School uniforms have been around for over a century in the private school sector of the United States. In the 1980s school officials in California began considering mandatory school uniforms in public schools as a way of decreasing gang related violence. The ensuing debate gained momentum in January of 1996 when President Clinton endorsed the idea in his State of the Union Address. The issue of requiring school uniforms in public schools is still a heated debate today.
Supporters credit the use of school uniforms as one factor in the reduction of the amount of violence occurring in schools. "A February 1996 survey by the National Association of Secondary School Principals found that 70% of middle and high school principals believed that uniforms reduced the number of discipline problems and violent incidents in school" ("Uniforms Rule"). "In Long Beach, California, where the nation's first mandatory school uniform policy was implemented in the district's elementary and middle schools in 1994, officials reported a 36% decline in school-based crime within one year of the policies implementation" (Viadero). Several school officials believe that mandatory uniforms hinder gang violence by preventing the display of gang-related colors, symbols, and name brands.

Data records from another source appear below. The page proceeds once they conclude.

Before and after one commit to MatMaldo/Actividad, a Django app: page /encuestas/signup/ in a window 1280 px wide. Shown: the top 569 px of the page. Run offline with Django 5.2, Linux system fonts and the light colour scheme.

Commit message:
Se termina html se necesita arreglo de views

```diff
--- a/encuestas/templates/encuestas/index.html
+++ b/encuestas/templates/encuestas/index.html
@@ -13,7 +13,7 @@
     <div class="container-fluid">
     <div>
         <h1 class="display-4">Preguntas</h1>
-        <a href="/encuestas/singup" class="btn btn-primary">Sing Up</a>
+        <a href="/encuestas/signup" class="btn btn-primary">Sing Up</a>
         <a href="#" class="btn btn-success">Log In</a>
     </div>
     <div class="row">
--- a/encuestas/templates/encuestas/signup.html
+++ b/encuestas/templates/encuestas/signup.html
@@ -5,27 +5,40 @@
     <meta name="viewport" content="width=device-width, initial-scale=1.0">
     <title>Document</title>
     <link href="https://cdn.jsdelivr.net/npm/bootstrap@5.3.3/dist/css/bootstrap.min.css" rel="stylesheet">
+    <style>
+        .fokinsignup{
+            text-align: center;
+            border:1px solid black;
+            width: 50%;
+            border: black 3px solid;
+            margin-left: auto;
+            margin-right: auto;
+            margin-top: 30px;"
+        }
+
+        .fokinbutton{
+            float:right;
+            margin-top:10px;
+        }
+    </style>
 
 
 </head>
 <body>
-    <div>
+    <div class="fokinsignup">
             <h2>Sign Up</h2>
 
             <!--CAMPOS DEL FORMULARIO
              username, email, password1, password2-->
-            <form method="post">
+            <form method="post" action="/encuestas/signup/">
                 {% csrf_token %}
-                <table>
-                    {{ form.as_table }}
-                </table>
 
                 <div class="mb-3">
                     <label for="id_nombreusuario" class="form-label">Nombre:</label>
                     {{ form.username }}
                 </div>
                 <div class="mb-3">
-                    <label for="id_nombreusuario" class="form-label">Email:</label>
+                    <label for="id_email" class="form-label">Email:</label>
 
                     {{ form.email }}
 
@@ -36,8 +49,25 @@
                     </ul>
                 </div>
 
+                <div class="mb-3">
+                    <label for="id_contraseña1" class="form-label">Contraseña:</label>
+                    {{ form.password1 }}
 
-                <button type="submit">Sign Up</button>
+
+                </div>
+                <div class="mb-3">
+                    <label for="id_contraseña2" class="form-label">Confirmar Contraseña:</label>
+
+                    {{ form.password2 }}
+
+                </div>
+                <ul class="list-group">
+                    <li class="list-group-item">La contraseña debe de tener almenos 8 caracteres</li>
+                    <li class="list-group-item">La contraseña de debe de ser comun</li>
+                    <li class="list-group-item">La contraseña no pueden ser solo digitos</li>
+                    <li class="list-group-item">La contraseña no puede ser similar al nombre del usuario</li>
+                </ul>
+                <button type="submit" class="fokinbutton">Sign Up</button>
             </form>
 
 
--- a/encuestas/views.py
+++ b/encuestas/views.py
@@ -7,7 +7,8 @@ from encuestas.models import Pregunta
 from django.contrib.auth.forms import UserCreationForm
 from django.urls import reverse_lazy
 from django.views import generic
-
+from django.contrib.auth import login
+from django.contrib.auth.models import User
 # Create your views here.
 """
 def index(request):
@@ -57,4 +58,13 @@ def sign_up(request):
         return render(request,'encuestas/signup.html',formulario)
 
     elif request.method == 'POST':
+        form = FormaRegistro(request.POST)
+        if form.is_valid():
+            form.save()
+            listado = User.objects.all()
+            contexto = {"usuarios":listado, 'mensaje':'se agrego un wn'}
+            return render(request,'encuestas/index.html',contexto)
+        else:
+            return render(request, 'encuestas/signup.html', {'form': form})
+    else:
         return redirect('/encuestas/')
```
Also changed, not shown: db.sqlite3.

Many advocates also believe school uniforms help prevent crimes such as robbery, assault, and even murder that may occur over expensive clothing.
In addition to reducing school violence, supporters believe school uniforms raise students' self-esteem. Some proponents say uniforms may lead to a reduction in peer pressure, teasing and bullying. Keith King of the University on Cincinnati published a study in which he states, "overall students in uniform felt more like a team. Students feel connected to the school and they feel like they fit in" ("Uniforms Rule"). Most parents and school officials agree that the desire to feel peer acceptance is a strong force that drives many of...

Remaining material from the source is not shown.